YOUR ASSIGNMENT: Each line of the records below that contains "WebContent" needs to be copied.

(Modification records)
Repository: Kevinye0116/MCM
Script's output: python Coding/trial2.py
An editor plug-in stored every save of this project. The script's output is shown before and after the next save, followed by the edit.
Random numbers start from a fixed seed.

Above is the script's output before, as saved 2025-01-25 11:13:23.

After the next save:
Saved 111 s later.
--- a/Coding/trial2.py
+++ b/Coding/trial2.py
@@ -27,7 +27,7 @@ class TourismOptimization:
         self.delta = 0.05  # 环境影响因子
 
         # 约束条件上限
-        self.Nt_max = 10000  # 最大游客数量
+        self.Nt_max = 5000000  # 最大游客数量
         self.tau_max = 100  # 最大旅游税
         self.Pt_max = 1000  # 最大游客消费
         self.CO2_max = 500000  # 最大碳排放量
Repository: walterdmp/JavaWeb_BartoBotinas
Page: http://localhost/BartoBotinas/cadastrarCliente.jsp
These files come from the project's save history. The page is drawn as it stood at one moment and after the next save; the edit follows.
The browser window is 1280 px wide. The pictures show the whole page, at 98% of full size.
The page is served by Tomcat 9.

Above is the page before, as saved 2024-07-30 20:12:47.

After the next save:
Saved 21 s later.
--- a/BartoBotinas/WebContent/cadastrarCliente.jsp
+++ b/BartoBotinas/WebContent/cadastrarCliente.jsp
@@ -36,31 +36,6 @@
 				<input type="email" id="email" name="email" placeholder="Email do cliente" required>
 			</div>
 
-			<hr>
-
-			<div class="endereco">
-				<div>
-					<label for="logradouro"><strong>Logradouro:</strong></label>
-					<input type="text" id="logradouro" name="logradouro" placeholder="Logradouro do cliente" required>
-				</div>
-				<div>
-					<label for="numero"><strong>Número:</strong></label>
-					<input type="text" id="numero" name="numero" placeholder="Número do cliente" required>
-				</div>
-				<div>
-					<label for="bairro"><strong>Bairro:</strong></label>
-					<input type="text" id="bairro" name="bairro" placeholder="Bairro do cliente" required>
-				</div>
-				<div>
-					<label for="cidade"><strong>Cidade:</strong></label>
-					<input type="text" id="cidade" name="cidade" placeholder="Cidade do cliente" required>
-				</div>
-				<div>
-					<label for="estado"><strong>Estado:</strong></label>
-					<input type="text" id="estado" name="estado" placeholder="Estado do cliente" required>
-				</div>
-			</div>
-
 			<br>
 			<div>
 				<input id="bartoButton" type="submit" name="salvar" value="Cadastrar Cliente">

ANSWER SECTION:
--- a/BartoBotinas/WebContent/cadastrarCliente.jsp
+++ b/BartoBotinas/WebContent/cadastrarCliente.jsp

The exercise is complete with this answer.